Dozens of people, including lawmakers, were thought to have been staying at Mogadishu’s Dayah hotel at the time of the morning attack, said Capt. Mohamed Hussein.
Heavy gunfire could still be heard inside the hotel, Hussein said.
Somali Security Minister Abdirizak Umar told reporters at the scene of the attack that the “preliminary casualty figure” was 15 people dead, including four members of the country’s security forces and 11 civilians, and more than 50 others wounded.
According to the Reuters news agency, Umar said the attack included two bomb blasts, not just the initial one at the gate.
Somalia’s homegrown Islamic extremist group al-Shabab claimed responsibility for the attack via its online radio, Andalus, saying its fighters succeeded in entering the hotel and an “operation is ongoing now.”
Al-Shabab frequently targets hotels and other public places often visited by government officials and foreigners. Al Qaeda’s East African affiliate is fighting to impose a strict version of Islam in the Horn of Africa nation.
In June, gunmen stormed the Nasa-Hablod hotel, killing at least 14 people. Two weeks before that, gunmen killed 15, including two members of parliament, at the Ambassador hotel.
Despite being ousted from most of its key strongholds, al-Shabab continues to carry out deadly guerrilla attacks across large parts of south and central Somalia.

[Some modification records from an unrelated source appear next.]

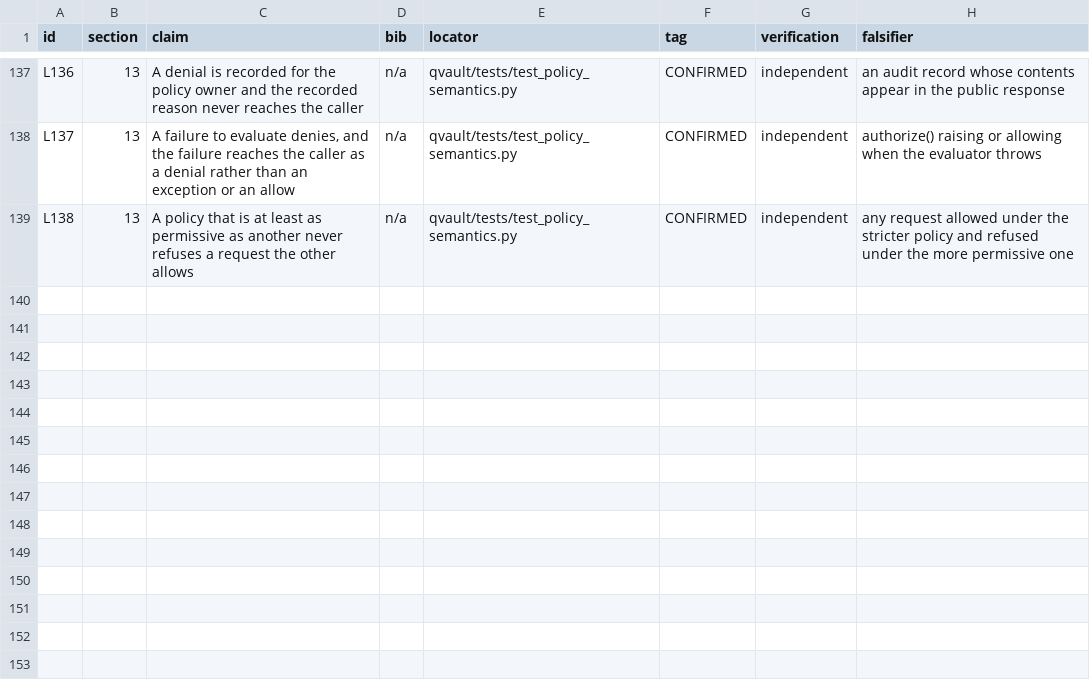
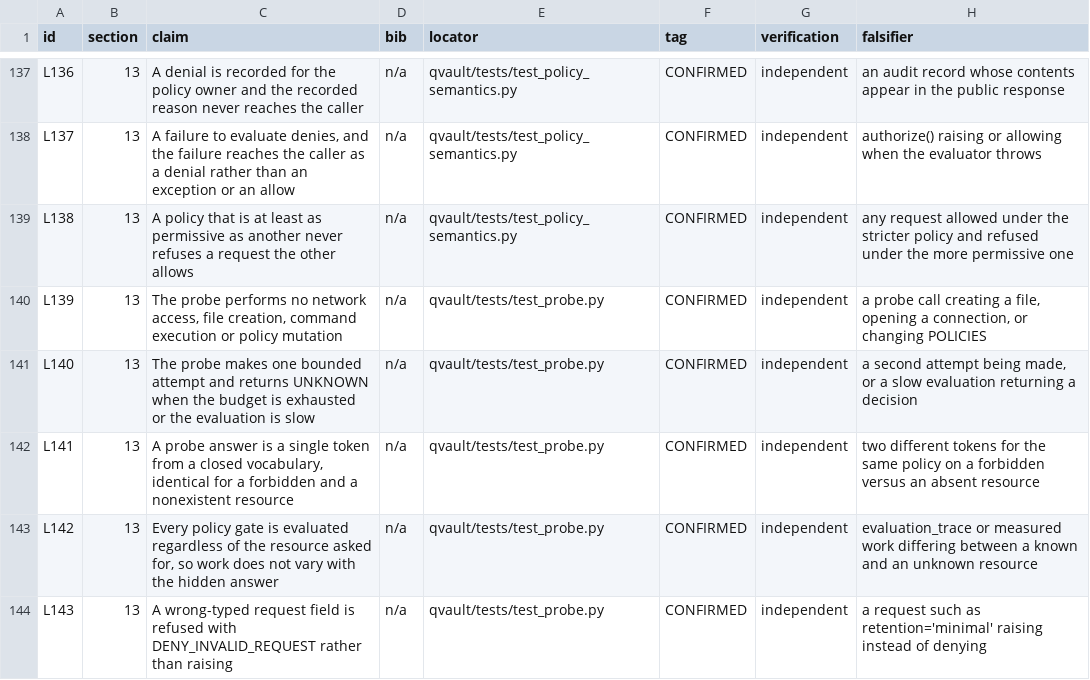
Before and after one commit to 1243353366/qvault-uefi-quarantine, a CSV file: report/CLAIMS_LEDGER.csv, drawn as a sheet; only a part is shown, gaps mark what is left out; the diff names each change by its address in the sheet, - before the commit and + after, or states it on an @@ line.

Commit message:
probe: a passive, bounded, non-oracular instrument plus uniform work
- qvault/probe.py: one token per request from a closed vocabulary; context() reports only
  the caller's own gates. Budgeted single shot, UNKNOWN on exhaustion, slow evaluation or
  exception. No network, files, execution or policy mutation, asserted by source scan.
- netpolicy._evaluate now computes every gate for every request; the early return for
  unknown resources was a timing oracle even with uniform wording.
- that change exposed a crash: retention='minimal' raised ValueError. Request fields are
  coerced and a wrong-typed field yields DENY_INVALID_REQUEST with a remedy.
- UNATTESTED could never surface because egress fails first in every policy requiring
  attestation; missing attestation now outranks a denial.

24 tests (605 total), 62 smoke, ledger valid.

```diff
--- a/report/CLAIMS_LEDGER.csv
+++ b/report/CLAIMS_LEDGER.csv
+row 140: L139 | 13 | The probe performs no network access, file creation, command execution or policy mutation | n/a | qvault/tests/test_probe.py | CONFIRMED | independent | a probe call creating a file, opening a connection, or changing POLICIES
+row 141: L140 | 13 | The probe makes one bounded attempt and returns UNKNOWN when the budget is exhausted or the evaluation is slow | n/a | qvault/tests/test_probe.py | CONFIRMED | independent | a second attempt being made, or a slow evaluation returning a decision
+row 142: L141 | 13 | A probe answer is a single token from a closed vocabulary, identical for a forbidden and a nonexistent resource | n/a | qvault/tests/test_probe.py | CONFIRMED | independent | two different tokens for the same policy on a forbidden versus an absent resource
+row 143: L142 | 13 | Every policy gate is evaluated regardless of the resource asked for, so work does not vary with the hidden answer | n/a | qvault/tests/test_probe.py | CONFIRMED | independent | evaluation_trace or measured work differing between a known and an unknown resource
+row 144: L143 | 13 | A wrong-typed request field is refused with DENY_INVALID_REQUEST rather than raising | n/a | qvault/tests/test_probe.py | CONFIRMED | independent | a request such as retention='minimal' raising instead of denying
```
Also changed, not shown: 5 other files.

In March, 2016, the Pentagon said a U.S. airstrike hit an al-Shabab training camp in Somalia as militants prepared to launch a large-scale attack.
CBS News correspondent David Martin said, according to Pentagon officials, the fighters were in the final stages of planning an attack against the African Union Mission in Somalia, which includes U.S. personnel.
Earlier this month, a bomb explosion at a restaurant in Mogadishu killed three, and a suicide bomber detonated an explosives-laden vehicle at a security checkpoint near Mogadishu’s international airport, killing at least three. That blast occurred a few hundred yards from the main base of the African Union peacekeeping mission.
Al-Shabab’s assaults have threatened this nation’s attempts to rebuild from decades of chaos. The presidential election, a key step toward recovery, already has been delayed several times because of security and other concerns.